PROBLEM TO WORK ON:
The entries shown here must be retyped in full, with no pictures included.

DATA TO EXAMINE:

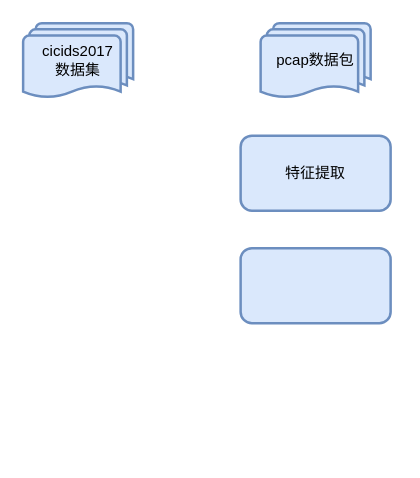
Above: images/ids.drawio in Seanxz401/draws (draw.io), before the change. Source tidied: cells renumbered, new cells numbered last; positions are measured from the earlier drawing's top-left corner, leaving out a move shared by most shapes. Both pictures are drawn from the tidied source at 125%, with x=0, y=0 at pixel (22, 22).
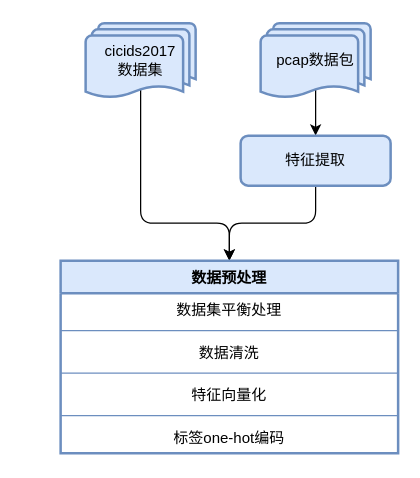
The same page after the edit.

Change to the diagram source:
```diff
@@
 <mxGraphModel>
   <root>
     <mxCell id="0" />
     <mxCell id="1" parent="0" />
+    <mxCell id="6" style="edgeStyle=orthogonalEdgeStyle;jettySize=auto;html=1;exitX=0.5;exitY=0.88;exitDx=0;exitDy=0;exitPerimeter=0;entryX=0.5;entryY=0;entryDx=0;entryDy=0;fontFamily=Helvetica;fontSize=12;fontColor=default;" parent="1" edge="1" source="2" target="9">
+      <mxGeometry relative="1" as="geometry">
+        <Array as="points">
+          <mxPoint x="94" y="160" />
+          <mxPoint x="165" y="160" />
+        </Array>
+      </mxGeometry>
+    </mxCell>
     <mxCell id="2" value="cicids2017&lt;br&gt;数据集" style="strokeWidth=2;html=1;shape=mxgraph.flowchart.multi-document;whiteSpace=wrap;fillColor=#dae8fc;strokeColor=#6c8ebf;" parent="1" vertex="1">
-      <mxGeometry width="88" height="60" as="geometry" />
+      <mxGeometry x="50" width="88" height="60" as="geometry" />
     </mxCell>
+    <mxCell id="7" style="edgeStyle=orthogonalEdgeStyle;jettySize=auto;html=1;exitX=0.5;exitY=0.88;exitDx=0;exitDy=0;exitPerimeter=0;entryX=0.5;entryY=0;entryDx=0;entryDy=0;fontFamily=Helvetica;fontSize=12;fontColor=default;" parent="1" edge="1" source="3" target="4">
+      <mxGeometry relative="1" as="geometry" />
+    </mxCell>
     <mxCell id="3" value="pcap数据包" style="strokeWidth=2;html=1;shape=mxgraph.flowchart.multi-document;whiteSpace=wrap;fillColor=#dae8fc;strokeColor=#6c8ebf;" parent="1" vertex="1">
       <mxGeometry x="190" width="88" height="60" as="geometry" />
     </mxCell>
+    <mxCell id="8" style="edgeStyle=orthogonalEdgeStyle;jettySize=auto;html=1;exitX=0.5;exitY=1;exitDx=0;exitDy=0;entryX=0.5;entryY=0;entryDx=0;entryDy=0;fontFamily=Helvetica;fontSize=12;fontColor=default;" parent="1" edge="1" source="4" target="9">
+      <mxGeometry relative="1" as="geometry" />
+    </mxCell>
     <mxCell id="4" value="特征提取" style="rounded=1;whiteSpace=wrap;html=1;strokeColor=#6c8ebf;strokeWidth=2;align=center;verticalAlign=middle;fontFamily=Helvetica;fontSize=12;fontColor=default;fillColor=#dae8fc;" parent="1" vertex="1">
-      <mxGeometry x="174" y="90" width="120" height="60" as="geometry" />
+      <mxGeometry x="174" y="90" width="120" height="40" as="geometry" />
     </mxCell>
-    <mxCell id="5" style="rounded=1;whiteSpace=wrap;html=1;strokeColor=#6c8ebf;strokeWidth=2;align=center;verticalAlign=middle;fontFamily=Helvetica;fontSize=12;fontColor=default;fillColor=#dae8fc;" parent="1" vertex="1">
-      <mxGeometry x="174" y="180" width="120" height="60" as="geometry" />
-    </mxCell>
+    <mxCell id="9" value="数据预处理" style="swimlane;fontStyle=1;align=center;verticalAlign=top;horizontal=1;startSize=26;whiteSpace=wrap;html=1;strokeColor=#6c8ebf;strokeWidth=2;fontFamily=Helvetica;fontSize=12;fontColor=default;fillColor=#dae8fc;" parent="1" vertex="1">
+      <mxGeometry x="30" y="190" width="270" height="154" as="geometry" />
+    </mxCell>
+    <mxCell id="10" value="数据集平衡处理" style="text;strokeColor=none;fillColor=none;align=center;verticalAlign=top;spacingLeft=4;spacingRight=4;overflow=hidden;whiteSpace=wrap;html=1;fontSize=12;fontFamily=Helvetica;fontColor=default;" parent="9" vertex="1">
+      <mxGeometry y="26" width="270" height="26" as="geometry" />
+    </mxCell>
+    <mxCell id="11" style="line;strokeWidth=1;fillColor=none;align=left;verticalAlign=middle;spacingTop=-1;spacingLeft=3;spacingRight=3;labelPosition=right;strokeColor=inherit;fontFamily=Helvetica;fontSize=12;fontColor=default;html=1;" parent="9" vertex="1">
+      <mxGeometry y="52" width="270" height="8" as="geometry" />
+    </mxCell>
+    <mxCell id="12" value="数据清洗" style="text;strokeColor=none;fillColor=none;align=center;verticalAlign=top;spacingLeft=4;spacingRight=4;overflow=hidden;whiteSpace=wrap;html=1;fontSize=12;fontFamily=Helvetica;fontColor=default;" parent="9" vertex="1">
+      <mxGeometry y="60" width="270" height="26" as="geometry" />
+    </mxCell>
+    <mxCell id="13" style="line;strokeWidth=1;fillColor=none;align=left;verticalAlign=middle;spacingTop=-1;spacingLeft=3;spacingRight=3;labelPosition=right;strokeColor=inherit;fontFamily=Helvetica;fontSize=12;fontColor=default;html=1;" parent="9" vertex="1">
+      <mxGeometry y="86" width="270" height="8" as="geometry" />
+    </mxCell>
+    <mxCell id="14" value="特征向量化" style="text;strokeColor=none;fillColor=none;align=center;verticalAlign=top;spacingLeft=4;spacingRight=4;overflow=hidden;whiteSpace=wrap;html=1;fontSize=12;fontFamily=Helvetica;fontColor=default;" parent="9" vertex="1">
+      <mxGeometry y="94" width="270" height="26" as="geometry" />
+    </mxCell>
+    <mxCell id="15" style="line;strokeWidth=1;fillColor=none;align=left;verticalAlign=middle;spacingTop=-1;spacingLeft=3;spacingRight=3;labelPosition=right;strokeColor=inherit;fontFamily=Helvetica;fontSize=12;fontColor=default;html=1;" parent="9" vertex="1">
+      <mxGeometry y="120" width="270" height="8" as="geometry" />
+    </mxCell>
+    <mxCell id="16" value="标签one-hot编码" style="text;strokeColor=none;fillColor=none;align=center;verticalAlign=top;spacingLeft=4;spacingRight=4;overflow=hidden;whiteSpace=wrap;html=1;fontSize=12;fontFamily=Helvetica;fontColor=default;" parent="9" vertex="1">
+      <mxGeometry y="128" width="270" height="26" as="geometry" />
+    </mxCell>
   </root>
 </mxGraphModel>
```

RESPONSE AREA:
Above: images/ids.drawio in Seanxz401/draws (draw.io), before the change. Source tidied: cells renumbered, new cells numbered last; positions are measured from the earlier drawing's top-left corner, leaving out a move shared by most shapes. Both pictures are drawn from the tidied source at 125%, with x=0, y=0 at pixel (22, 22).
The same page after the edit.

Change to the diagram source:
```diff
@@
 <mxGraphModel>
   <root>
     <mxCell id="0" />
     <mxCell id="1" parent="0" />
+    <mxCell id="6" style="edgeStyle=orthogonalEdgeStyle;jettySize=auto;html=1;exitX=0.5;exitY=0.88;exitDx=0;exitDy=0;exitPerimeter=0;entryX=0.5;entryY=0;entryDx=0;entryDy=0;fontFamily=Helvetica;fontSize=12;fontColor=default;" parent="1" edge="1" source="2" target="9">
+      <mxGeometry relative="1" as="geometry">
+        <Array as="points">
+          <mxPoint x="94" y="160" />
+          <mxPoint x="165" y="160" />
+        </Array>
+      </mxGeometry>
+    </mxCell>
     <mxCell id="2" value="cicids2017&lt;br&gt;数据集" style="strokeWidth=2;html=1;shape=mxgraph.flowchart.multi-document;whiteSpace=wrap;fillColor=#dae8fc;strokeColor=#6c8ebf;" parent="1" vertex="1">
-      <mxGeometry width="88" height="60" as="geometry" />
+      <mxGeometry x="50" width="88" height="60" as="geometry" />
     </mxCell>
+    <mxCell id="7" style="edgeStyle=orthogonalEdgeStyle;jettySize=auto;html=1;exitX=0.5;exitY=0.88;exitDx=0;exitDy=0;exitPerimeter=0;entryX=0.5;entryY=0;entryDx=0;entryDy=0;fontFamily=Helvetica;fontSize=12;fontColor=default;" parent="1" edge="1" source="3" target="4">
+      <mxGeometry relative="1" as="geometry" />
+    </mxCell>
     <mxCell id="3" value="pcap数据包" style="strokeWidth=2;html=1;shape=mxgraph.flowchart.multi-document;whiteSpace=wrap;fillColor=#dae8fc;strokeColor=#6c8ebf;" parent="1" vertex="1">
       <mxGeometry x="190" width="88" height="60" as="geometry" />
     </mxCell>
+    <mxCell id="8" style="edgeStyle=orthogonalEdgeStyle;jettySize=auto;html=1;exitX=0.5;exitY=1;exitDx=0;exitDy=0;entryX=0.5;entryY=0;entryDx=0;entryDy=0;fontFamily=Helvetica;fontSize=12;fontColor=default;" parent="1" edge="1" source="4" target="9">
+      <mxGeometry relative="1" as="geometry" />
+    </mxCell>
     <mxCell id="4" value="特征提取" style="rounded=1;whiteSpace=wrap;html=1;strokeColor=#6c8ebf;strokeWidth=2;align=center;verticalAlign=middle;fontFamily=Helvetica;fontSize=12;fontColor=default;fillColor=#dae8fc;" parent="1" vertex="1">
-      <mxGeometry x="174" y="90" width="120" height="60" as="geometry" />
+      <mxGeometry x="174" y="90" width="120" height="40" as="geometry" />
     </mxCell>
-    <mxCell id="5" style="rounded=1;whiteSpace=wrap;html=1;strokeColor=#6c8ebf;strokeWidth=2;align=center;verticalAlign=middle;fontFamily=Helvetica;fontSize=12;fontColor=default;fillColor=#dae8fc;" parent="1" vertex="1">
-      <mxGeometry x="174" y="180" width="120" height="60" as="geometry" />
-    </mxCell>
+    <mxCell id="9" value="数据预处理" style="swimlane;fontStyle=1;align=center;verticalAlign=top;horizontal=1;startSize=26;whiteSpace=wrap;html=1;strokeColor=#6c8ebf;strokeWidth=2;fontFamily=Helvetica;fontSize=12;fontColor=default;fillColor=#dae8fc;" parent="1" vertex="1">
+      <mxGeometry x="30" y="190" width="270" height="154" as="geometry" />
+    </mxCell>
+    <mxCell id="10" value="数据集平衡处理" style="text;strokeColor=none;fillColor=none;align=center;verticalAlign=top;spacingLeft=4;spacingRight=4;overflow=hidden;whiteSpace=wrap;html=1;fontSize=12;fontFamily=Helvetica;fontColor=default;" parent="9" vertex="1">
+      <mxGeometry y="26" width="270" height="26" as="geometry" />
+    </mxCell>
+    <mxCell id="11" style="line;strokeWidth=1;fillColor=none;align=left;verticalAlign=middle;spacingTop=-1;spacingLeft=3;spacingRight=3;labelPosition=right;strokeColor=inherit;fontFamily=Helvetica;fontSize=12;fontColor=default;html=1;" parent="9" vertex="1">
+      <mxGeometry y="52" width="270" height="8" as="geometry" />
+    </mxCell>
+    <mxCell id="12" value="数据清洗" style="text;strokeColor=none;fillColor=none;align=center;verticalAlign=top;spacingLeft=4;spacingRight=4;overflow=hidden;whiteSpace=wrap;html=1;fontSize=12;fontFamily=Helvetica;fontColor=default;" parent="9" vertex="1">
+      <mxGeometry y="60" width="270" height="26" as="geometry" />
+    </mxCell>
+    <mxCell id="13" style="line;strokeWidth=1;fillColor=none;align=left;verticalAlign=middle;spacingTop=-1;spacingLeft=3;spacingRight=3;labelPosition=right;strokeColor=inherit;fontFamily=Helvetica;fontSize=12;fontColor=default;html=1;" parent="9" vertex="1">
+      <mxGeometry y="86" width="270" height="8" as="geometry" />
+    </mxCell>
+    <mxCell id="14" value="特征向量化" style="text;strokeColor=none;fillColor=none;align=center;verticalAlign=top;spacingLeft=4;spacingRight=4;overflow=hidden;whiteSpace=wrap;html=1;fontSize=12;fontFamily=Helvetica;fontColor=default;" parent="9" vertex="1">
+      <mxGeometry y="94" width="270" height="26" as="geometry" />
+    </mxCell>
+    <mxCell id="15" style="line;strokeWidth=1;fillColor=none;align=left;verticalAlign=middle;spacingTop=-1;spacingLeft=3;spacingRight=3;labelPosition=right;strokeColor=inherit;fontFamily=Helvetica;fontSize=12;fontColor=default;html=1;" parent="9" vertex="1">
+      <mxGeometry y="120" width="270" height="8" as="geometry" />
+    </mxCell>
+    <mxCell id="16" value="标签one-hot编码" style="text;strokeColor=none;fillColor=none;align=center;verticalAlign=top;spacingLeft=4;spacingRight=4;overflow=hidden;whiteSpace=wrap;html=1;fontSize=12;fontFamily=Helvetica;fontColor=default;" parent="9" vertex="1">
+      <mxGeometry y="128" width="270" height="26" as="geometry" />
+    </mxCell>
   </root>
 </mxGraphModel>
```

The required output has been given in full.